Having formalised and multifaceted incident response processes in place is vital in the quick recovery from an IT disaster.
We’ll give you a minute to get your head around that sentence. It was boring even to write.
In simpler terms, you need to back up your business’ processes and data in preparation for a cyber attack. By saving your data on a server separate from your network, you’re guaranteeing that you can return to business as usual much quicker than you would be able to otherwise.
It’s business continuity 101. So, why is it that most businesses still haven’t made adequate planning for dealing with an IT disaster?
According to the most recent government survey, just under two fifths of businesses (37%) and two-fifths of charities (41%) have comprehensive measures in place for when they experience a cyber security incident.
Maybe businesses are confident in their IT security? Or it could be a simple case that they don’t have the resources or expertise to formulate an IT disaster plan. But risk acceptance shouldn’t be a thing when it comes to matters of data security.
What does a solid IT disaster plan look like?
A disaster recovery plan doesn’t have to be complex. In fact, the best plans are often the simplest ones in the case of disasters.
While the technical work that goes into carrying out the recovery can be, well, technical (that’s what IT support partners are there for), the plan itself should be straightforward.
Let’s look at an example of a step-by-step IT incident response process:
1. Contain the breach
Damage limitation should be the primary objective. So, first things first, you need to quickly work out how the incident happened. Once you’ve identified the vulnerability, you need to close it up.
2. Assess the risks
Once the breach has been contained, it’s time for the scary bit: assessing the extent of the damage.
Data has varying levels of sensitivity. Was the stolen information encrypted? Has it been backed up? Are items salvageable? Every IT disaster is different.
3. Get business back online
If you’ve had to disconnect the affected systems from the internet in order to contain the breach, this might have brought business to a halt. What can be done to ensure affected employees can safely begin work again?
4. Begin the rebuild
At the same time as firefighting, you need to think about the longer project of rebuilding. This might require a new server, migration of data, updating policies; anything that leaves your IT infrastructure in better shape than how it was found. Build back better, as they say.
The rebuild process is made significantly more efficient by having your data backed up in advance of any cyber attack.
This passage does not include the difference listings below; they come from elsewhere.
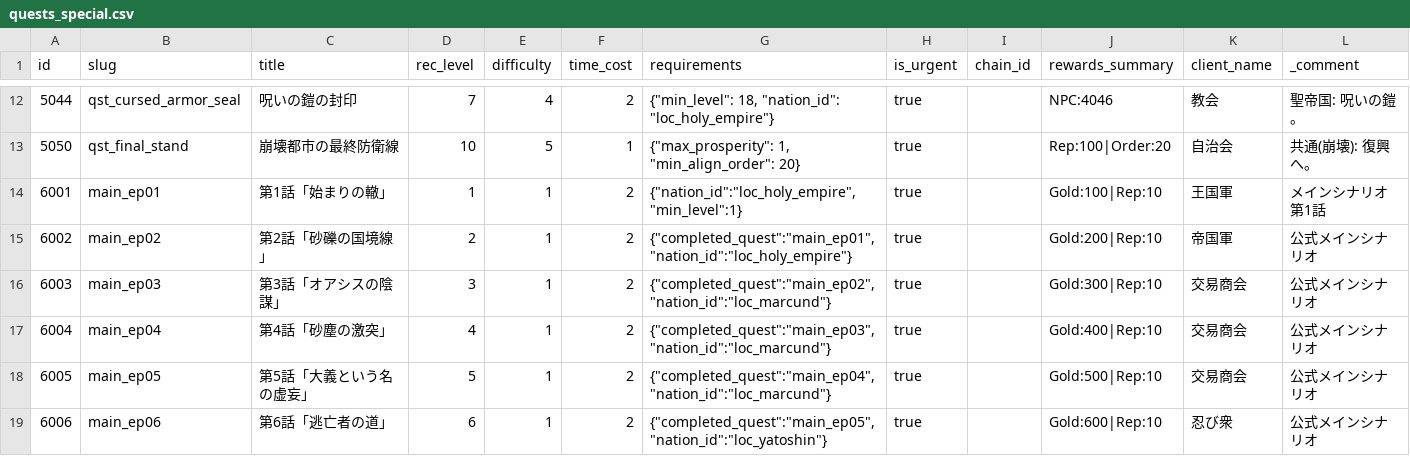
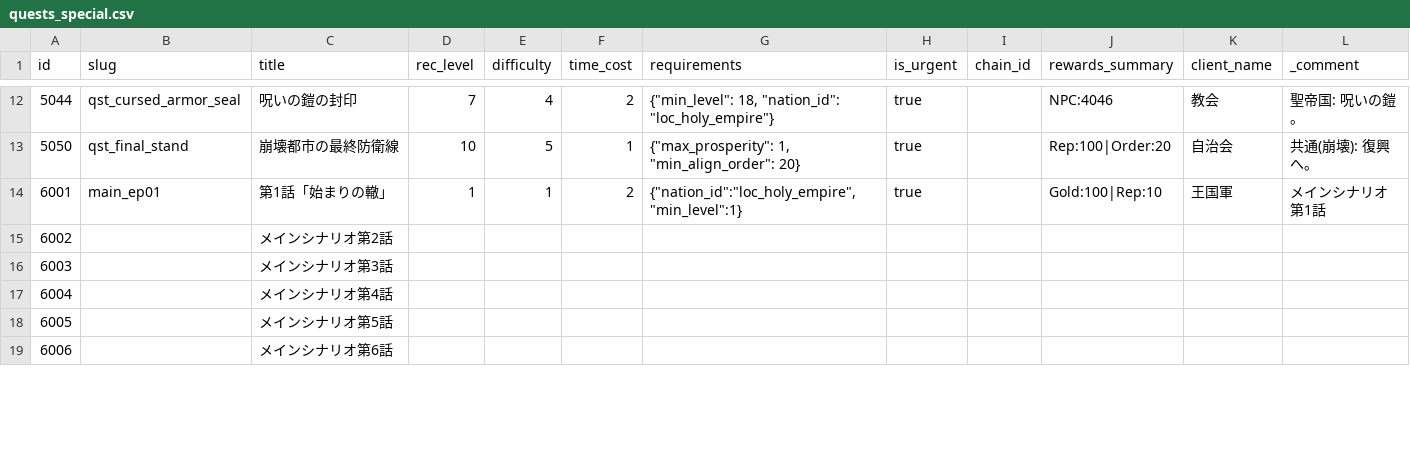
Before and after one commit to kiyoshikitamura/code-wirth-dawn, a CSV file: src/data/csv/quests_special.csv, drawn as a sheet; only a part is shown, gaps mark what is left out; the diff covers the shown part only.

Commit message:
docs: rename main scenario short descriptions to numbered format
- Change '公式メインシナリオ' to 'メインシナリオ第N話' for all ep01-ep20
- Update both quest spec docs (docs/quest/) and CSV _comment column
- ep01 was already correct, ep02-ep20 updated

```diff
--- a/src/data/csv/quests_special.csv
+++ b/src/data/csv/quests_special.csv
@@ -14,6 +14,6 @@ id,slug,title,rec_level,difficulty,time_cost,requirements,is_urgent,chain_id,rew
 6001,main_ep01,第1話「始まりの轍」,1,1,2,"{""nation_id"":""loc_holy_empire"",""min_level"":1}",true,,"Gold:100|Rep:10",王国軍,メインシナリオ第1話
-6002,main_ep02,第2話「砂礫の国境線」,2,1,2,"{""completed_quest"":""main_ep01"",""nation_id"":""loc_holy_empire""}",true,,"Gold:200|Rep:10",帝国軍,公式メインシナリオ
-6003,main_ep03,第3話「オアシスの陰謀」,3,1,2,"{""completed_quest"":""main_ep02"",""nation_id"":""loc_marcund""}",true,,"Gold:300|Rep:10",交易商会,公式メインシナリオ
-6004,main_ep04,第4話「砂塵の激突」,4,1,2,"{""completed_quest"":""main_ep03"",""nation_id"":""loc_marcund""}",true,,"Gold:400|Rep:10",交易商会,公式メインシナリオ
-6005,main_ep05,第5話「大義という名の虚妄」,5,1,2,"{""completed_quest"":""main_ep04"",""nation_id"":""loc_marcund""}",true,,"Gold:500|Rep:10",交易商会,公式メインシナリオ
-6006,main_ep06,第6話「逃亡者の道」,6,1,2,"{""completed_quest"":""main_ep05"",""nation_id"":""loc_yatoshin""}",true,,"Gold:600|Rep:10",忍び衆,公式メインシナリオ
+6002,,メインシナリオ第2話
+6003,,メインシナリオ第3話
+6004,,メインシナリオ第4話
+6005,,メインシナリオ第5話
+6006,,メインシナリオ第6話
```
Also changed, not shown: 140 edited cells elsewhere in this file, 19 other files.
5. Notify regulators and those affected
Under the GDPR, data breaches need to be reported if they “pose a risk to the rights and freedoms of natural living persons”.
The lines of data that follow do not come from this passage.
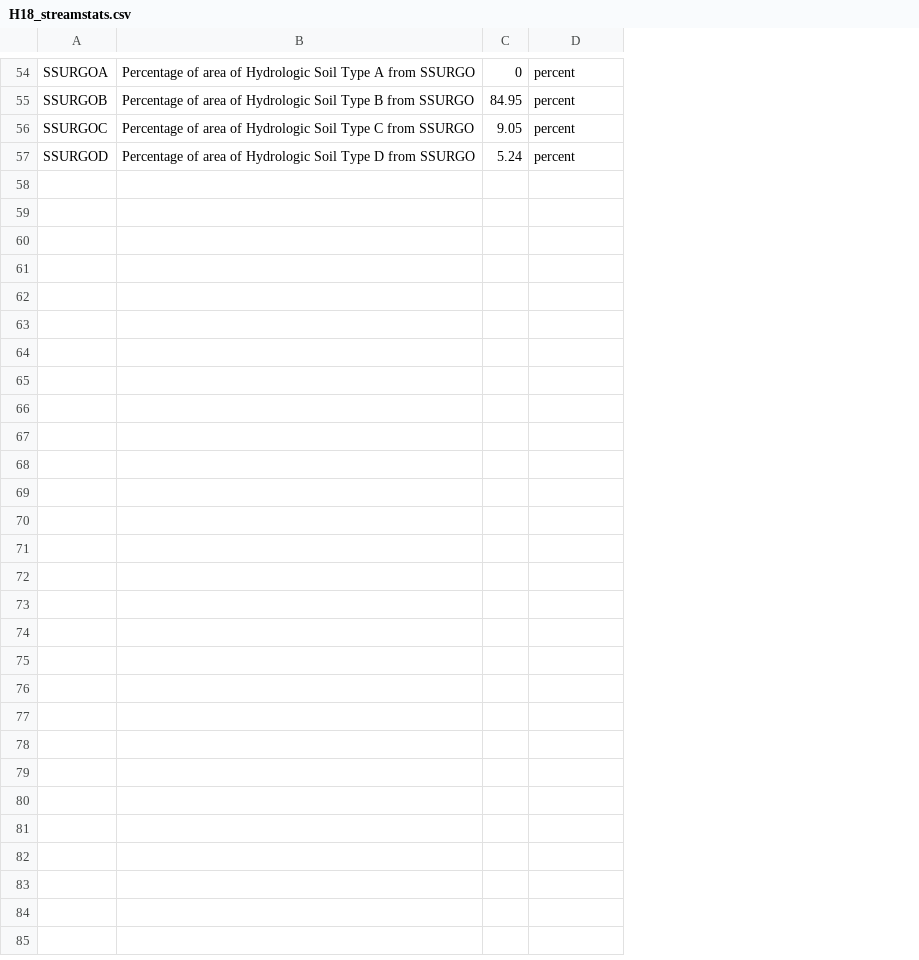
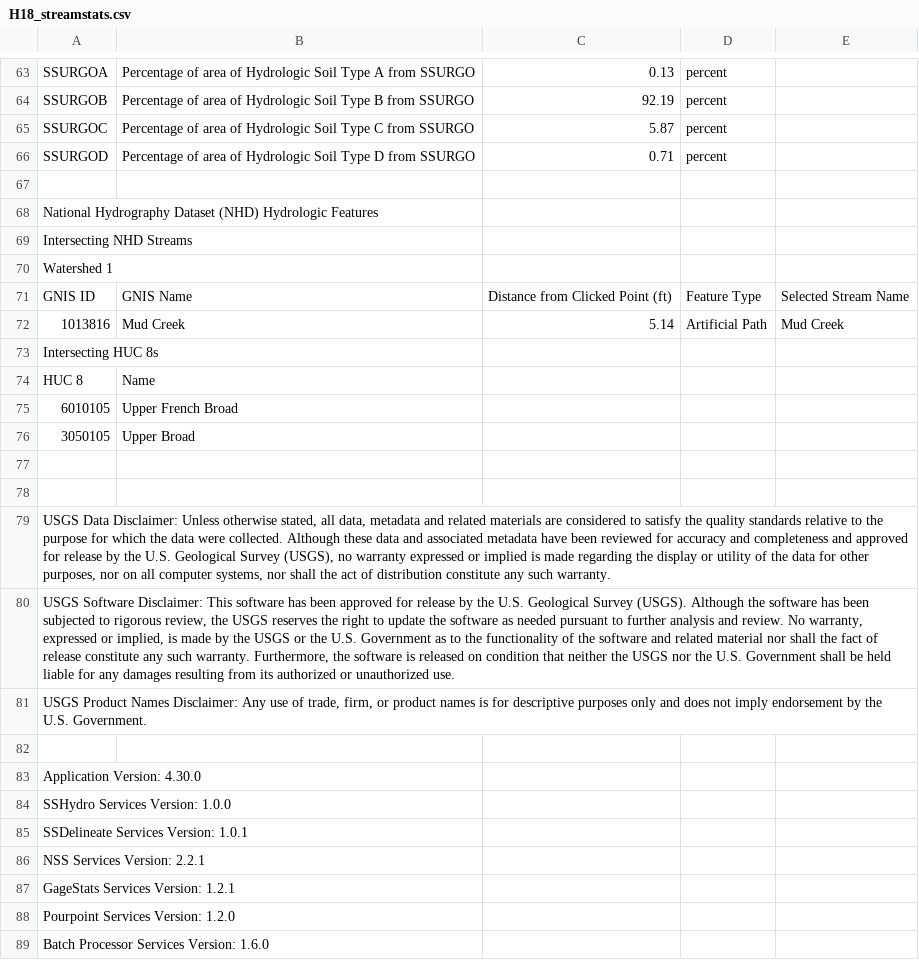
Before and after one commit to matthewberens/eqi-workflow, a CSV file: data/streamstats/H18_streamstats.csv, drawn as a sheet; only a part is shown, gaps mark what is left out; removed rows and columns are numbered as before the commit, all else as after; the diff covers the shown part only; the diff names each change by its address in the sheet, - before the commit and + after, or states it on an @@ line.

```diff
--- a/data/streamstats/H18_streamstats.csv
+++ b/data/streamstats/H18_streamstats.csv
-column C, rows 54-57: 0 | 84.95 | 9.05 | 5.24
+column C, rows 63-66: 0.13 | 92.19 | 5.87 | 0.71
+column E, empty
+row 67: (empty)
+row 68: National Hydrography Dataset (NHD) Hydrologic Features
+row 69: Intersecting NHD Streams
+row 70: Watershed 1
+row 71: GNIS ID | GNIS Name | Distance from Clicked Point (ft) | Feature Type | Selected Stream Name
+row 72: 1013816 | Mud Creek | 5.14 | Artificial Path | Mud Creek
+row 73: Intersecting HUC 8s
+row 74: HUC 8 | Name
+row 75: 6010105 | Upper French Broad
+row 76: 3050105 | Upper Broad
+row 77: (empty)
+row 78: (empty)
+row 79: USGS Data Disclaimer: Unless otherwise stated, all data, metadata and related materials are considered to satisfy the quality standards relative to the purpose for which the data were collected. Although these data and associated metadata have been reviewed for accuracy and completeness and approved for release by the U.S. Geological Survey (USGS), no warranty expressed or implied is made regarding the display or utility of the data for other purposes, nor on all computer systems, nor shall the act of distribution constitute any such warranty.
+row 80: USGS Software Disclaimer: This software has been approved for release by the U.S. Geological Survey (USGS). Although the software has been subjected to rigorous review, the USGS reserves the right to update the software as needed pursuant to further analysis and review. No warranty, expressed or implied, is made by the USGS or the U.S. Government as to the functionality of the software and related material nor shall the fact of release constitute any such warranty. Furthermore, the software is released on condition that neither the USGS nor the U.S. Government shall be held liable for any damages resulting from its authorized or unauthorized use.
+row 81: USGS Product Names Disclaimer: Any use of trade, firm, or product names is for descriptive purposes only and does not imply endorsement by the U.S. Government.
+row 82: (empty)
+row 83: Application Version: 4.30.0
+row 84: SSHydro Services Version: 1.0.0
+row 85: SSDelineate Services Version: 1.0.1
+row 86: NSS Services Version: 2.2.1
+row 87: GageStats Services Version: 1.2.1
+row 88: Pourpoint Services Version: 1.2.0
+row 89: Batch Processor Services Version: 1.6.0
```
Also changed, not shown: 11 added rows and 2 removed rows elsewhere in this file, data/streamstats/H21_streamstats.csv, data/streamstats/H3_streamstats.csv, 8 other files.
This generally refers to the possibility of affected individuals facing economic, social or reputational damage, or financial losses.
Even if the data breach (thankfully!) doesn’t fall into that category, you may still want to notify those individuals whose information has been compromised.
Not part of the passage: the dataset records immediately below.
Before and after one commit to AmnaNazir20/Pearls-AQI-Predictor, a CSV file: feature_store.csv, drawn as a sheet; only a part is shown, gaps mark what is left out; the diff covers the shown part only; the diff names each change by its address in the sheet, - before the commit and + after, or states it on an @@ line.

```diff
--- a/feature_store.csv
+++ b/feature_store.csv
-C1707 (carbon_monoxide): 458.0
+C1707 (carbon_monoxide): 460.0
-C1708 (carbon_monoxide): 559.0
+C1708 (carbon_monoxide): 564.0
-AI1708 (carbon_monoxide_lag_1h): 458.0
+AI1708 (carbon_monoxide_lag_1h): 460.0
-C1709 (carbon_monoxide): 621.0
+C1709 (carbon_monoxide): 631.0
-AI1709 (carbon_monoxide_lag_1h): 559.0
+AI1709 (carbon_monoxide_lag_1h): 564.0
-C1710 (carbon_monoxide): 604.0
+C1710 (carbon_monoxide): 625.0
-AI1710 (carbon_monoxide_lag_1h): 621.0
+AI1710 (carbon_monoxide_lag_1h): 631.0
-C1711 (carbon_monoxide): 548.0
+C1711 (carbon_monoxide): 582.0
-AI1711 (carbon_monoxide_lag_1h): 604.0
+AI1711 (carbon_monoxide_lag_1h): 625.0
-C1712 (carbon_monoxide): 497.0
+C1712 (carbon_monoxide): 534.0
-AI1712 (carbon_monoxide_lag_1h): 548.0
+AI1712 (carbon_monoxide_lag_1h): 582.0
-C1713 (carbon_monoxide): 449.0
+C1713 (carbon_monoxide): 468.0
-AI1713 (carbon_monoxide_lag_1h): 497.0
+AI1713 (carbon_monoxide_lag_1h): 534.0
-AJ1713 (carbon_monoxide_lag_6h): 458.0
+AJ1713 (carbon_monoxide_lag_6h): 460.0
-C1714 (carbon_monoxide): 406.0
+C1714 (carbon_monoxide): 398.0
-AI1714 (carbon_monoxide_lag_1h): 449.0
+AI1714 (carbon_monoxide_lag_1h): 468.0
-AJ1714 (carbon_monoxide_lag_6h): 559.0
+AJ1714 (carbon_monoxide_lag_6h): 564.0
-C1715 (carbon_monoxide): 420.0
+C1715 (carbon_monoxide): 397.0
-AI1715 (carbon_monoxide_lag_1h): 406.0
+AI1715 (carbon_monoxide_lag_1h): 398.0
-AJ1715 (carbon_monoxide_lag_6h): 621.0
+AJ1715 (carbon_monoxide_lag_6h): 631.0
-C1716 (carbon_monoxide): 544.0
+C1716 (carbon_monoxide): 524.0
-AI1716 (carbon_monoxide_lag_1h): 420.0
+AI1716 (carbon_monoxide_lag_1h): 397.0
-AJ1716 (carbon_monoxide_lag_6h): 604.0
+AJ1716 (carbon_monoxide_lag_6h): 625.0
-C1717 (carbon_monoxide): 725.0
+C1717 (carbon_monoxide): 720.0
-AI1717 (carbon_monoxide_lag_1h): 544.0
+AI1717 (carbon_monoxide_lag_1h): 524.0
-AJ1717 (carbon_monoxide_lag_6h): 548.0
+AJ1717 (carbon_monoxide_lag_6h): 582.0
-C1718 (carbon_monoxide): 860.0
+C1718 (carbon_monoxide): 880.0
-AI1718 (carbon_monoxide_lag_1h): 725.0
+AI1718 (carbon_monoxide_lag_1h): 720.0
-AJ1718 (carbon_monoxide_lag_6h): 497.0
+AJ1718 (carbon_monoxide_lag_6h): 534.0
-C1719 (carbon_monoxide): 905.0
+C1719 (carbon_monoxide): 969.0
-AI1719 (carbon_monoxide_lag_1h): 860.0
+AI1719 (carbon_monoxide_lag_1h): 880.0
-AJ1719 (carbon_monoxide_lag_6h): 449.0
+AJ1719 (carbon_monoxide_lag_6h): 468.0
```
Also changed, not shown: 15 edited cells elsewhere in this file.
Preventing an IT disaster with Nebula
While it’s vital you have a solid IT disaster plan in place, ideally, it’ll never see the light of day.
We may have made it look like you can recover from a data breach in five easy steps, but rarely is it that simple.
Prevention is much better than cure, as they say. And that applies here. But a documented IT disaster recovery process should be part of every business’s continuity plan.
Without a fixed IT disaster plan in place, the financial and reputational damages will be far more in the event of a cyber-attack on sensitive data.
At Nebula, we have developed a fully managed security solution designed to shift the responsibility from you to us. We can manage all of your business IT procedures for multiple machines and sites, including monthly vulnerability reports, fully-manned cyber security and much more.
Get in touch today and we can arrange a friendly chat to discuss what is best for your business.